Some self-managed landlords are unsure as to how much rent they should charge, so TheHouseShop.com have created a free online rent calculator to guide them in setting the best price for their property. Getting the price right is a key ingredient when creating an online property listing because tenants can tell when a property is overpriced and will move on to another. With the rental market becoming increasingly popular due to the UK’s housing shortage, self-managed landlords can’t afford to lose tenants to the competition due to getting the rent price wrong.
You can also Let for Free and create your own free property listing on TheHouseShop.com, to reach tens of thousands of tenants searching for their dream home.
TheHouseShop.com have an in-depth guide for private landlords letting their property independently online.
Manage property viewings
Once the property advert starts generating enquiries the self-managed landlord will need to start arranging property viewings with potential tenants. It seems obvious, but many self-managed landlords make the mistake of not providing two contact methods for tenants to get in touch with landlords, as if for whatever reason you miss a phone call tenants are able to follow up with an email when arranging viewings.
Tenants are aware of how competitive the rental market is and will be eager to get in touch and secure a new home as quickly as possible, therefore if the self-managed landlord is unprofessional or disorganised with arranging their viewings, they will lose out as the tenants will move on.
Tenant referencing is a vital step to try and prevent bad tenants from moving into the self-managed landlord’s property and with many companies offering this service online with the added benefit of passing on the fees to the tenant applying, there is no reason not to employ this step in the property management process.

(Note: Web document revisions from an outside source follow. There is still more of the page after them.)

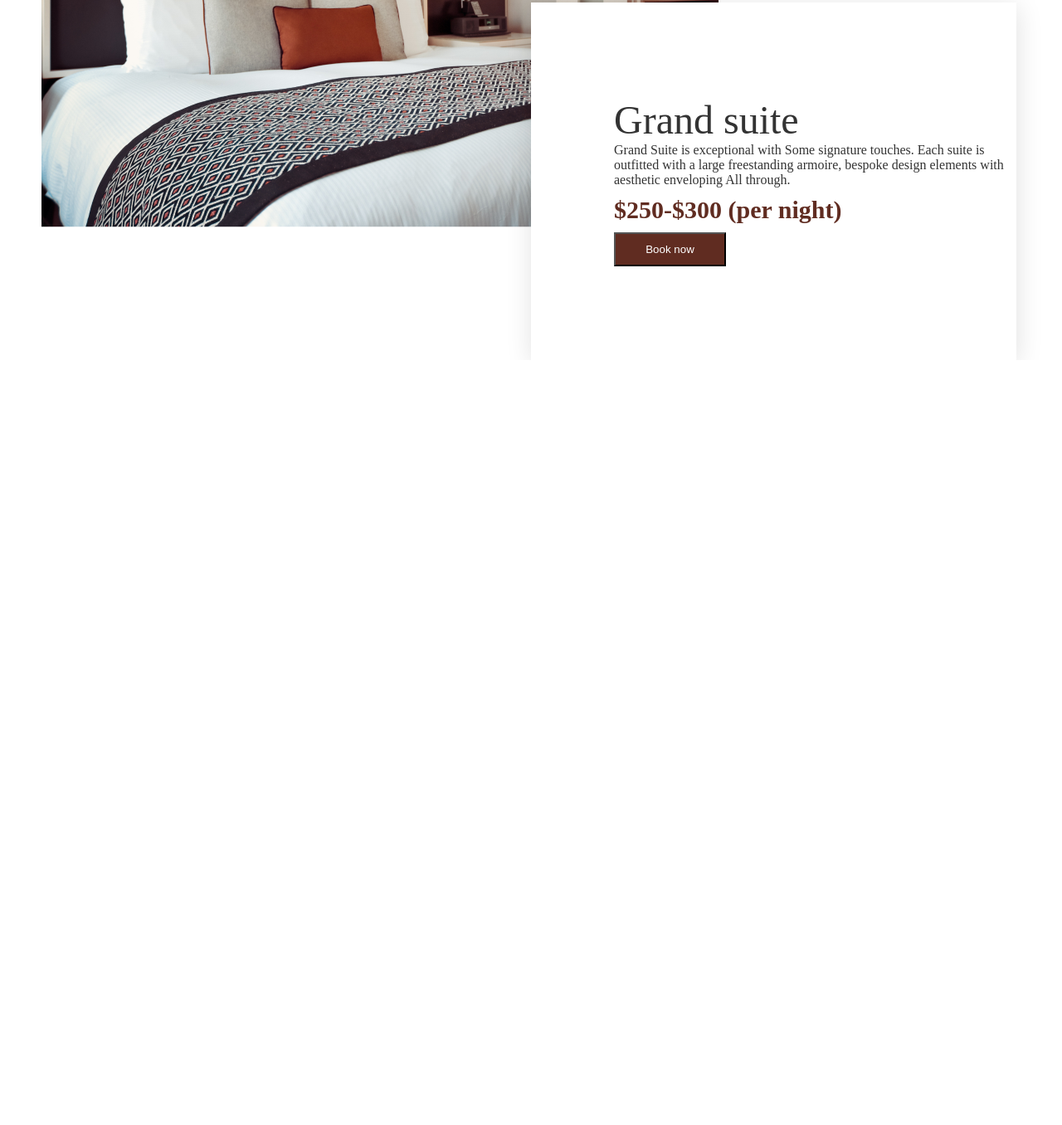
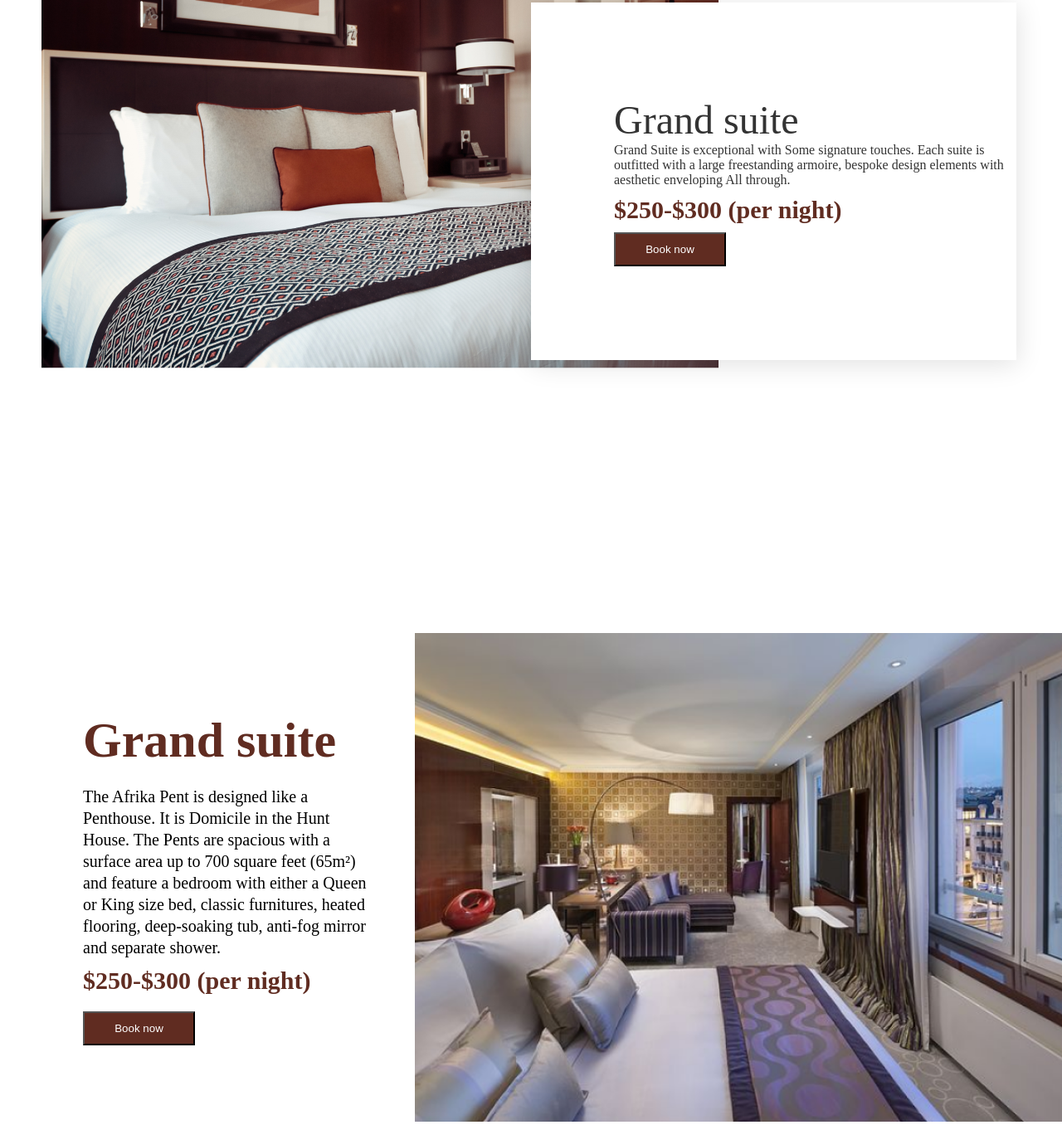
Before and after one commit to mark-okoth/RoomsPage, a website: page index.html in a window 1280 px wide. Shown: the part 1877-3233 px from the top of the page at 83% size. Before the commit the page ends 2311 px from the top, so only its background shows below. Drawn offline with nearby package versions, Linux system fonts and the light colour scheme.

Commit message:
grand suite

```diff
--- a/index.html
+++ b/index.html
@@ -50,36 +50,61 @@
       <div class="minimalist-container">
         <div class="minimalist-content">
           <h1>Minimalist</h1>
-               <br>
-               <p>Lorem ipsum dolor sit amet, consectetur adipiscing elit. Sed eget porta nunc.
-                  Etiam posuere mollis mattis.
-                  Aenean mollis magna ligula, vitae pulvinar lacus ullamcorper eu.
+          <br />
+          <p>
+            Lorem ipsum dolor sit amet, consectetur adipiscing elit. Sed eget
+            porta nunc. Etiam posuere mollis mattis. Aenean mollis magna ligula,
+            vitae pulvinar lacus ullamcorper eu.
           </p>
-                <br>
+          <br />
           <h3>$250-$300 (per night)</h3>
           <button>Book now</button>
         </div>
         <div class="minimalist-image">
-               <img src="./img/bed-bedroom-comfort-contemporary-545046 1.png" alt="">
+          <img
+            src="./img/bed-bedroom-comfort-contemporary-545046 1.png"
+            alt=""
+          />
         </div>
       </div>
-
     </section>
 
     <section class="grand-suite-section">
       <div class="grand-suite-container">
         <div class="grand-suite-img">
-           <img src="./img/black-and-grey-bedspread-on-bed-and-pillow-164595 2.png" alt="">
+          <img
+            src="./img/black-and-grey-bedspread-on-bed-and-pillow-164595 2.png"
+            alt=""
+          />
         </div>
 
         <div class="grand-suite-content">
           <h1>Grand suite</h1>
-           <p>Grand Suite is exceptional with Some signature touches.
-             Each suite is outfitted with a large freestanding armoire,
-              bespoke design elements with aesthetic enveloping All through.</p>
+          <p>
+            Grand Suite is exceptional with Some signature touches. Each suite
+            is outfitted with a large freestanding armoire, bespoke design
+            elements with aesthetic enveloping All through.
+          </p>
           <h3>$250-$300 (per night)</h3>
           <button>Book now</button>
         </div>
+      </div>
+    </section>
+    <section class="pent">
+      <div class="pent-content">
+        <h1>Grand suite</h1>
+        <p>
+          The Afrika Pent is designed like a Penthouse. It is Domicile in the
+          Hunt House. The Pents are spacious with a surface area up to 700
+          square feet (65m²) and feature a bedroom with either a Queen or King
+          size bed, classic furnitures, heated flooring, deep-soaking tub,
+          anti-fog mirror and separate shower.
+        </p>
+        <h3>$250-$300 (per night)</h3>
+        <button>Book now</button>
+      </div>
+      <div class="pent-image">
+        <img src="./img/hotel-595121__480 2.png" alt="">
       </div>
     </section>
 
--- a/style.css
+++ b/style.css
@@ -164,6 +164,8 @@ button{
 .grand-suite-img{
 width: 900px;
 height: 600px;
+position: absolute;
+top: 215%;
 }
 
 .grand-suite-content{
@@ -192,3 +194,40 @@ height: 600px;
   margin-top: 10px;
   font-size: 30px;;
 }
+.pent{
+  position: absolute;
+  top: 330%;
+  display: flex;
+}
+.pent-content{
+  display: flex;
+  flex-direction: column;
+  align-items: left;
+  justify-content: center;
+  width: 500px;
+}
+.pent-content p, h1, h3, btn{
+ margin-left: 100px;
+ width: 350px;
+
+}
+.pent-image img{
+  width: 800px;
+}
+.pent-content h1{
+  color: var(--main-brown-background);
+  font-size: 60px;
+  margin-bottom: 20px;
+}
+.pent-content p{
+  font-style: normal;
+font-weight: normal;
+font-size: 20px;
+line-height: 130%;
+}
+.pent-content h3{
+  color: var(--main-brown-background);
+  margin-top: 10px;
+  margin-bottom: 10px;
+  font-size: 30px;
+}
```
Lines whose indentation alone changed are shown as unchanged.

Getting tenants checked will help sift out the bad apples from the bunch, leaving the self-managed landlord safe in the knowledge that the rent will be paid and the property will be looked after.
Landlords can choose who pays for tenant referencing when using our service below:
Other tasks to be aware of
Repairs and Maintenance
Many self-managed landlords get into difficulties when it comes to carrying out repairs and regular maintenance works because they don’t understand their tenant’s rights in terms of what repairs need to be urgently carried out. For instance, if there is no hot water, the heating isn’t working during winter or the toilets are in operational, these all need to be urgently addressed sooner rather than later.
Rental Appraisal and Increases
It will fall to the self-managed landlord to decide when and by how much the rent should increase and communicate this to their tenants. To do this, the landlords will need to keep an eye on the local property market to get a feel for what the going rate is in their area. Once the correct figure has been determined, the rent increase will need to be communicated to the tenants in accordance with the tenancy agreement.
Property is an asset and like any investment, it will need looking after, so self-managed landlords will need to take the time to inspect the property for repairs that need to be made. Checking the property every six months is a good length of time and make sure that the tenants have been notified before the inspection is carried out. Whilst doing the inspection, its vital to keep records and take photographs so that there is documented evidence in case there are any disputes about deposit deductions when the tenants move out.
Although this guide might sound daunting now, many self- managed landlords have had successful experiences when going it alone and they have also saved a lot of money that would have otherwise lined the letting agent’s pockets. When making the decision it really boils down to whether or not you feel that you have the time available to looking for your tenants and maintaining the property.